In our current state of discourse where every issue is highly politicized, an oft-repeated mantra is that “we'd all be better off if only we had government-run health care.” Make no mistake, private insurers pay a large portion of the bill, but the government does run health care. But look at what works and what doesn't in our current health care system, and the parts that might be classified as disasters can usually be traced to one source: the government.
The United States has a critical shortage of physicians. Who determines how many physicians are trained each year to provide supply to meet demand? The government. Specifically, there is a national shortage of primary care physicians. Why aren't there more primary care physicians? Because the government's payment system dissuades new physicians from going into primary care.

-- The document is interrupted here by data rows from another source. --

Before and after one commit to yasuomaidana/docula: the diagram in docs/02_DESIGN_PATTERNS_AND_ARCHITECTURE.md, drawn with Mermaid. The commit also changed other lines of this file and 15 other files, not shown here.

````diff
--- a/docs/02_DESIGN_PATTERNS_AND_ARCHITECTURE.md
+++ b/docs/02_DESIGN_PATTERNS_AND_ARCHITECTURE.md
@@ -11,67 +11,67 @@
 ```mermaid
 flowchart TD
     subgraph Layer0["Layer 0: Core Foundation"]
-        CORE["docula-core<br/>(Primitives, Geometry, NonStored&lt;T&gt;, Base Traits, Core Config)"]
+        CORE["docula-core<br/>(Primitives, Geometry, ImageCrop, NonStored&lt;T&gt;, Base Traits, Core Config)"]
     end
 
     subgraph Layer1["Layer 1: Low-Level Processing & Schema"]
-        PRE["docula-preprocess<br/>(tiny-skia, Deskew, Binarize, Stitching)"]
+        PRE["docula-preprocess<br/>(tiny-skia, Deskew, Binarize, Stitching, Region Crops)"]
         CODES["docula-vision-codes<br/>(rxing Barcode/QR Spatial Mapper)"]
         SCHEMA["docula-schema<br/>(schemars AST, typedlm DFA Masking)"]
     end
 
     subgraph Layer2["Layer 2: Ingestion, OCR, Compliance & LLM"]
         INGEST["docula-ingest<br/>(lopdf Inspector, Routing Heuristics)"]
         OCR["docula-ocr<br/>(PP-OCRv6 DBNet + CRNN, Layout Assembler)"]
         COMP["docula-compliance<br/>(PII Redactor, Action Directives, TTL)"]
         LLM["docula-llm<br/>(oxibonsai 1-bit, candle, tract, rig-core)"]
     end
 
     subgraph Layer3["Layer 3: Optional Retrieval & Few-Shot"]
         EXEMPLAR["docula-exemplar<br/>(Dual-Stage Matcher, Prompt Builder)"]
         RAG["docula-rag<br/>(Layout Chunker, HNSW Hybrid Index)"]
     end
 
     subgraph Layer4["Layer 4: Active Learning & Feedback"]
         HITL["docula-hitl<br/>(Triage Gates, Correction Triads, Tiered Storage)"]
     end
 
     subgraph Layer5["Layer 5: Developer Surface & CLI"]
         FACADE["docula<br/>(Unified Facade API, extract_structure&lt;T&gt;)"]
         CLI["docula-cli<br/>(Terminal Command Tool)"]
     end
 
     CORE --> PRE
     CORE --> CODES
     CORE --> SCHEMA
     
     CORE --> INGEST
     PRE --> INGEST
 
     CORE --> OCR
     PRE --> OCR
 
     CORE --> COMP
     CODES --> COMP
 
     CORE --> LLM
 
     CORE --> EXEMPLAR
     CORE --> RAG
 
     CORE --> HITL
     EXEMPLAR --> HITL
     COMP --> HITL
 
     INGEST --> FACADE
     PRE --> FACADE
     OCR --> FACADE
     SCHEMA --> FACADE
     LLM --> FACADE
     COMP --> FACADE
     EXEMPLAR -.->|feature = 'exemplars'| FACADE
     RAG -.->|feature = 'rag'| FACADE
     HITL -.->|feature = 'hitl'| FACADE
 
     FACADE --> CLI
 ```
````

If you've wondered why your doctor now stares at the computer while you talk, creating a disconnect that harms the doctor-patient relationship and disenfranchises patients, thank the government. The thousands of mouse clicks doctors make every shift, the inordinate amount of time doctors spend on the computer, and the decrease in efficiency caused by electronic medical records are all courtesy of government mandates.
The government is now trying to reject the evils of the fee-for-service system, but it's the government's system, replete with ridiculous rules of reimbursement that have little to do with medicine, fairness, or common sense.
Most of us pay a pretty penny for an ED visit, and the government has made co-pays illegal for Medicaid patients, encouraging them to come to the emergency department for a pregnancy test rather than buying one in their local drug store. It also encourages them to bring their child to the ED so they can get a prescription for a bottle of Children's Tylenol rather than paying for it out of pocket.
The government has publicly blamed emergency physicians in my state of Washington for the abuse of emergency departments by Medicaid patients. The irony is that the federal government requires emergency departments to see everyone who comes to the ED, and the state government blames us for seeing them. Want more irony? Despite the state's “ER is for Emergencies” campaign, when the government wants something done that is clearly not an emergency, such as a routine physical on a child taken into state custody, where do they send these patients for nonemergent care? That's right: the emergency department.
Americans pay more for the same prescription drugs than any other country because the government has failed to control drug costs as most other countries have.
As all of us in emergency medicine know, the biggest problem facing most emergency departments is a lack of inpatient beds in hospitals. Who decides how many inpatient beds are available? In large part, the government does. Mental health capacity is even worse, with state and federal governments largely responsible for inpatient bed availability and funding, both of which are dangerously lacking.
The federal government enacted EMTALA legislation in 1986 that required emergency departments to screen and stabilize all patients regardless of their ability to pay. Since then, nearly a quarter of all emergency departments have closed while the number of ED visits has skyrocketed for 30 years, putting tremendous stress on emergency departments, hospitals, and providers. EMTALA requires emergency physicians to provide a staggering amount of uncompensated care, a policy that would not be tolerated were it thrust on any other profession.
The government establishes “quality measures” that far too often are not founded in evidence-based medicine and do not improve quality of care. The burden of regulatory compliance has suffocated the health care profession, encouraging consolidation and the movement of medical practices from being privately-owned to hospital-owned, resulting in decreased efficiency and competition and increased costs.
Prescription drug abuse has become the greatest public health threat in our country. Doctors are blamed for overprescribing powerful narcotic pain medications, but this is the direct result of government intervention in health care. The government determined that doctors were horrible at managing pain (to be fair, we were pretty bad at it), and required that pain be measured as a “vital sign” for every patient. The government also measures doctors and hospitals on how quickly patients get pain medication. The government equates patient satisfaction with quality, and intends to punish hospitals financially for low satisfaction scores, knowing that a patient unhappy about being denied pain medication will make patient satisfaction scores suffer. It should surprise no one that doctors responded to these pressures by prescribing more pain medications to be considered “good doctors” by government standards, undeniably contributing to the current epidemic.
The government has refused to pass meaningful tort reform to ensure that doctors who do the right thing yet end up with a bad outcome — something that happens in medicine and in life — aren't held legally and financially responsible.
Many doctors won't accept or treat Medicaid patients. Why? Because the government refuses to pay fair rates for their services, so those with a choice in the matter frequently opt out. Populations under the relatively complete care of the government, such as those in the VA and Medicaid systems, frequently receive substandard care.
All of these facts are contributing to a disturbingly high physician burnout rate, with more than half of U.S. doctors experiencing burnout during their careers.
By almost any public health measure, the United States lags far behind most of the civilized world, while paying far more for health care than any other country.
So the next time you hear someone say they wish we had government-run health care, please explain that we already have it and that the government has proven itself to be horrible at it.